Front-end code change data
══════════

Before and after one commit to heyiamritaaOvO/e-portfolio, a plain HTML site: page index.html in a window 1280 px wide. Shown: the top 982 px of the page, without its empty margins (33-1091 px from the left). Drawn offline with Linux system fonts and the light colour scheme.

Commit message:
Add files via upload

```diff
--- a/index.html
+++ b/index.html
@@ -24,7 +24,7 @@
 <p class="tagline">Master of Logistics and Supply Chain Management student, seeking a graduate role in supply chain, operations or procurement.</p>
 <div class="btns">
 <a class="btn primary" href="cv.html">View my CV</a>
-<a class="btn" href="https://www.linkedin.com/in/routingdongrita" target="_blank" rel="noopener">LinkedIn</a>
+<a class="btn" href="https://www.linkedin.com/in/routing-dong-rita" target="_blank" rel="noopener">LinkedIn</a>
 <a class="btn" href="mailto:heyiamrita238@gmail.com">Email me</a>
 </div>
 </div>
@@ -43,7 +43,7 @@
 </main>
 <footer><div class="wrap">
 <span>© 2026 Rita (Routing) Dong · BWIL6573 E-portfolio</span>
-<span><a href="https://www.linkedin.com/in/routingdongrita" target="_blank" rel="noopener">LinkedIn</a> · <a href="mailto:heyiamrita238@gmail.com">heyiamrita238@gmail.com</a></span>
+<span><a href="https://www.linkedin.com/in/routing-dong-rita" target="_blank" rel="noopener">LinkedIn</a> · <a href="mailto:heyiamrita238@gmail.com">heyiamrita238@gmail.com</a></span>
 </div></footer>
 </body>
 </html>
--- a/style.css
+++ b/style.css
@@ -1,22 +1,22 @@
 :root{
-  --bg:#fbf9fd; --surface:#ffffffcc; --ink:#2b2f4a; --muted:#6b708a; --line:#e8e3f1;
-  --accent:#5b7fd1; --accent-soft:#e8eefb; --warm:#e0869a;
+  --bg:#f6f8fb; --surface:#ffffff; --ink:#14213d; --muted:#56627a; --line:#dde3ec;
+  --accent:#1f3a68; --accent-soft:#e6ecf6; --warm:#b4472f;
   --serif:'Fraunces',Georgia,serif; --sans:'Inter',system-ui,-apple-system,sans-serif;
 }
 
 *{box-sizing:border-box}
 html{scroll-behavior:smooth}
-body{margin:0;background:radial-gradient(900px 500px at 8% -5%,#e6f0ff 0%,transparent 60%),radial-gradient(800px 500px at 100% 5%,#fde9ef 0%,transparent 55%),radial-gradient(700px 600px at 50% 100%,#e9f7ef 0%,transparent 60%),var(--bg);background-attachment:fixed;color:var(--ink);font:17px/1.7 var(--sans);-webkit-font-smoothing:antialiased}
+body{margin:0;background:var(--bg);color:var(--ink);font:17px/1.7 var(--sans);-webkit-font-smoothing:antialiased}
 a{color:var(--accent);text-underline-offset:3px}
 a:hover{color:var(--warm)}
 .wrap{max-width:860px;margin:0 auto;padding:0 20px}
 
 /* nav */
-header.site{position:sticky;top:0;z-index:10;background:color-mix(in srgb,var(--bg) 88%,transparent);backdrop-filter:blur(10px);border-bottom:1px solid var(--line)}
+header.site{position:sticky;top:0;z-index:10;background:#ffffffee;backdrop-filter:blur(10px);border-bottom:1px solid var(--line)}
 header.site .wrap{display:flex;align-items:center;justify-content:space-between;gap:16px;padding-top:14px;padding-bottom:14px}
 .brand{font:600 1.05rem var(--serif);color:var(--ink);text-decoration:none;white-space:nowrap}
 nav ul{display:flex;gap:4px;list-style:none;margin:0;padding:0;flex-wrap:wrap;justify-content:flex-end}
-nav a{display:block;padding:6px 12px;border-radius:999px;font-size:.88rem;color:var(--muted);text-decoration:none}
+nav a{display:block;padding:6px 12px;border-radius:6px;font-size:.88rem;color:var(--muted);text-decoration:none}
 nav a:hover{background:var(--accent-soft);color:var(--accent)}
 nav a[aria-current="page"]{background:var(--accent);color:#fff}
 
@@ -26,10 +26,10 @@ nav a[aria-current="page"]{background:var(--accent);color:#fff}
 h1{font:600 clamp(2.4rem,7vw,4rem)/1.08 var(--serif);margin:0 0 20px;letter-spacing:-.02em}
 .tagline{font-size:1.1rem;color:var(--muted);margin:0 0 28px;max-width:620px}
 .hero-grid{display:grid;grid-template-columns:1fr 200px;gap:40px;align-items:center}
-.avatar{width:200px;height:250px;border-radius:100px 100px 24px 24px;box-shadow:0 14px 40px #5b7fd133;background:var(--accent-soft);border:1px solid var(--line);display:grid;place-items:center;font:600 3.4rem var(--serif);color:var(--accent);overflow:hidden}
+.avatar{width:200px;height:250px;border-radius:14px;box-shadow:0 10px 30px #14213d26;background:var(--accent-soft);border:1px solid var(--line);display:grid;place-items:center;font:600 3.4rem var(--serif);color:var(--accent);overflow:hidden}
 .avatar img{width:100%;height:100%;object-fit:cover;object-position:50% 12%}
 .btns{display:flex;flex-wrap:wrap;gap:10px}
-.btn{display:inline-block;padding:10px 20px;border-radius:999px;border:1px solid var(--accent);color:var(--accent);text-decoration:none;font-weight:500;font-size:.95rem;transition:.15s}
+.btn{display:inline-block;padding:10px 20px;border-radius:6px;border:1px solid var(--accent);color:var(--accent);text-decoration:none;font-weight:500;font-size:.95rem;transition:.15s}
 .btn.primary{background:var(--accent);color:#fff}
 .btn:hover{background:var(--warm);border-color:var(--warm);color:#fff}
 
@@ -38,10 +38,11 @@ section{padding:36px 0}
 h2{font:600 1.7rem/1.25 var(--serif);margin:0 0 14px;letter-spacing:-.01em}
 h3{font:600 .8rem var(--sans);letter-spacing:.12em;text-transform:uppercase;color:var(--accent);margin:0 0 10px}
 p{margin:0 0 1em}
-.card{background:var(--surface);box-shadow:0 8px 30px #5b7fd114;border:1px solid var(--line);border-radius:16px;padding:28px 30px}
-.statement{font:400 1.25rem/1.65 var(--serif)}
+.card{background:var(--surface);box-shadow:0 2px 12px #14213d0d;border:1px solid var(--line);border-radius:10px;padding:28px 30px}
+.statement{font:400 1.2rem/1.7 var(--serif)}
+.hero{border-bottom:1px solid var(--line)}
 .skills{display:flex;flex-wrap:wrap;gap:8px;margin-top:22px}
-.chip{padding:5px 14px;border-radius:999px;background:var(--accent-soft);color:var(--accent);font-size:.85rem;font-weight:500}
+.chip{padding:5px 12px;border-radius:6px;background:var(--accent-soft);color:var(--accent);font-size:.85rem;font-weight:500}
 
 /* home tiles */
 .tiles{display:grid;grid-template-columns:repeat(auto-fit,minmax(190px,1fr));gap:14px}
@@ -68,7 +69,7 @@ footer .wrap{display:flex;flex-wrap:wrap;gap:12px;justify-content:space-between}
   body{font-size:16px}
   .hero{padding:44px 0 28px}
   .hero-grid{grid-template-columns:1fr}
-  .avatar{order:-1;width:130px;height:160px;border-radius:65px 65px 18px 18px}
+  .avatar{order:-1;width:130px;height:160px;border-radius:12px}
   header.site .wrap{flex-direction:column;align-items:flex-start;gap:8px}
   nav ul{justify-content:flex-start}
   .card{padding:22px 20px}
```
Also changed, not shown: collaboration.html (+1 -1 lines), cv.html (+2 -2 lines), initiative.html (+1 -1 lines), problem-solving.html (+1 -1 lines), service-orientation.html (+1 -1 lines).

══════════

Directions for this task → Repeat each record exactly. Omit nothing.

Solution to this exercise →
Before and after one commit to heyiamritaaOvO/e-portfolio, a plain HTML site: page index.html in a window 1280 px wide. Shown: the top 982 px of the page, without its empty margins (33-1091 px from the left). Drawn offline with Linux system fonts and the light colour scheme.

Commit message:
Add files via upload

```diff
--- a/index.html
+++ b/index.html
@@ -24,7 +24,7 @@
 <p class="tagline">Master of Logistics and Supply Chain Management student, seeking a graduate role in supply chain, operations or procurement.</p>
 <div class="btns">
 <a class="btn primary" href="cv.html">View my CV</a>
-<a class="btn" href="https://www.linkedin.com/in/routingdongrita" target="_blank" rel="noopener">LinkedIn</a>
+<a class="btn" href="https://www.linkedin.com/in/routing-dong-rita" target="_blank" rel="noopener">LinkedIn</a>
 <a class="btn" href="mailto:heyiamrita238@gmail.com">Email me</a>
 </div>
 </div>
@@ -43,7 +43,7 @@
 </main>
 <footer><div class="wrap">
 <span>© 2026 Rita (Routing) Dong · BWIL6573 E-portfolio</span>
-<span><a href="https://www.linkedin.com/in/routingdongrita" target="_blank" rel="noopener">LinkedIn</a> · <a href="mailto:heyiamrita238@gmail.com">heyiamrita238@gmail.com</a></span>
+<span><a href="https://www.linkedin.com/in/routing-dong-rita" target="_blank" rel="noopener">LinkedIn</a> · <a href="mailto:heyiamrita238@gmail.com">heyiamrita238@gmail.com</a></span>
 </div></footer>
 </body>
 </html>
--- a/style.css
+++ b/style.css
@@ -1,22 +1,22 @@
 :root{
-  --bg:#fbf9fd; --surface:#ffffffcc; --ink:#2b2f4a; --muted:#6b708a; --line:#e8e3f1;
-  --accent:#5b7fd1; --accent-soft:#e8eefb; --warm:#e0869a;
+  --bg:#f6f8fb; --surface:#ffffff; --ink:#14213d; --muted:#56627a; --line:#dde3ec;
+  --accent:#1f3a68; --accent-soft:#e6ecf6; --warm:#b4472f;
   --serif:'Fraunces',Georgia,serif; --sans:'Inter',system-ui,-apple-system,sans-serif;
 }
 
 *{box-sizing:border-box}
 html{scroll-behavior:smooth}
-body{margin:0;background:radial-gradient(900px 500px at 8% -5%,#e6f0ff 0%,transparent 60%),radial-gradient(800px 500px at 100% 5%,#fde9ef 0%,transparent 55%),radial-gradient(700px 600px at 50% 100%,#e9f7ef 0%,transparent 60%),var(--bg);background-attachment:fixed;color:var(--ink);font:17px/1.7 var(--sans);-webkit-font-smoothing:antialiased}
+body{margin:0;background:var(--bg);color:var(--ink);font:17px/1.7 var(--sans);-webkit-font-smoothing:antialiased}
 a{color:var(--accent);text-underline-offset:3px}
 a:hover{color:var(--warm)}
 .wrap{max-width:860px;margin:0 auto;padding:0 20px}
 
 /* nav */
-header.site{position:sticky;top:0;z-index:10;background:color-mix(in srgb,var(--bg) 88%,transparent);backdrop-filter:blur(10px);border-bottom:1px solid var(--line)}
+header.site{position:sticky;top:0;z-index:10;background:#ffffffee;backdrop-filter:blur(10px);border-bottom:1px solid var(--line)}
 header.site .wrap{display:flex;align-items:center;justify-content:space-between;gap:16px;padding-top:14px;padding-bottom:14px}
 .brand{font:600 1.05rem var(--serif);color:var(--ink);text-decoration:none;white-space:nowrap}
 nav ul{display:flex;gap:4px;list-style:none;margin:0;padding:0;flex-wrap:wrap;justify-content:flex-end}
-nav a{display:block;padding:6px 12px;border-radius:999px;font-size:.88rem;color:var(--muted);text-decoration:none}
+nav a{display:block;padding:6px 12px;border-radius:6px;font-size:.88rem;color:var(--muted);text-decoration:none}
 nav a:hover{background:var(--accent-soft);color:var(--accent)}
 nav a[aria-current="page"]{background:var(--accent);color:#fff}
 
@@ -26,10 +26,10 @@ nav a[aria-current="page"]{background:var(--accent);color:#fff}
 h1{font:600 clamp(2.4rem,7vw,4rem)/1.08 var(--serif);margin:0 0 20px;letter-spacing:-.02em}
 .tagline{font-size:1.1rem;color:var(--muted);margin:0 0 28px;max-width:620px}
 .hero-grid{display:grid;grid-template-columns:1fr 200px;gap:40px;align-items:center}
-.avatar{width:200px;height:250px;border-radius:100px 100px 24px 24px;box-shadow:0 14px 40px #5b7fd133;background:var(--accent-soft);border:1px solid var(--line);display:grid;place-items:center;font:600 3.4rem var(--serif);color:var(--accent);overflow:hidden}
+.avatar{width:200px;height:250px;border-radius:14px;box-shadow:0 10px 30px #14213d26;background:var(--accent-soft);border:1px solid var(--line);display:grid;place-items:center;font:600 3.4rem var(--serif);color:var(--accent);overflow:hidden}
 .avatar img{width:100%;height:100%;object-fit:cover;object-position:50% 12%}
 .btns{display:flex;flex-wrap:wrap;gap:10px}
-.btn{display:inline-block;padding:10px 20px;border-radius:999px;border:1px solid var(--accent);color:var(--accent);text-decoration:none;font-weight:500;font-size:.95rem;transition:.15s}
+.btn{display:inline-block;padding:10px 20px;border-radius:6px;border:1px solid var(--accent);color:var(--accent);text-decoration:none;font-weight:500;font-size:.95rem;transition:.15s}
 .btn.primary{background:var(--accent);color:#fff}
 .btn:hover{background:var(--warm);border-color:var(--warm);color:#fff}
 
@@ -38,10 +38,11 @@ section{padding:36px 0}
 h2{font:600 1.7rem/1.25 var(--serif);margin:0 0 14px;letter-spacing:-.01em}
 h3{font:600 .8rem var(--sans);letter-spacing:.12em;text-transform:uppercase;color:var(--accent);margin:0 0 10px}
 p{margin:0 0 1em}
-.card{background:var(--surface);box-shadow:0 8px 30px #5b7fd114;border:1px solid var(--line);border-radius:16px;padding:28px 30px}
-.statement{font:400 1.25rem/1.65 var(--serif)}
+.card{background:var(--surface);box-shadow:0 2px 12px #14213d0d;border:1px solid var(--line);border-radius:10px;padding:28px 30px}
+.statement{font:400 1.2rem/1.7 var(--serif)}
+.hero{border-bottom:1px solid var(--line)}
 .skills{display:flex;flex-wrap:wrap;gap:8px;margin-top:22px}
-.chip{padding:5px 14px;border-radius:999px;background:var(--accent-soft);color:var(--accent);font-size:.85rem;font-weight:500}
+.chip{padding:5px 12px;border-radius:6px;background:var(--accent-soft);color:var(--accent);font-size:.85rem;font-weight:500}
 
 /* home tiles */
 .tiles{display:grid;grid-template-columns:repeat(auto-fit,minmax(190px,1fr));gap:14px}
@@ -68,7 +69,7 @@ footer .wrap{display:flex;flex-wrap:wrap;gap:12px;justify-content:space-between}
   body{font-size:16px}
   .hero{padding:44px 0 28px}
   .hero-grid{grid-template-columns:1fr}
-  .avatar{order:-1;width:130px;height:160px;border-radius:65px 65px 18px 18px}
+  .avatar{order:-1;width:130px;height:160px;border-radius:12px}
   header.site .wrap{flex-direction:column;align-items:flex-start;gap:8px}
   nav ul{justify-content:flex-start}
   .card{padding:22px 20px}
```
Also changed, not shown: collaboration.html (+1 -1 lines), cv.html (+2 -2 lines), initiative.html (+1 -1 lines), problem-solving.html (+1 -1 lines), service-orientation.html (+1 -1 lines).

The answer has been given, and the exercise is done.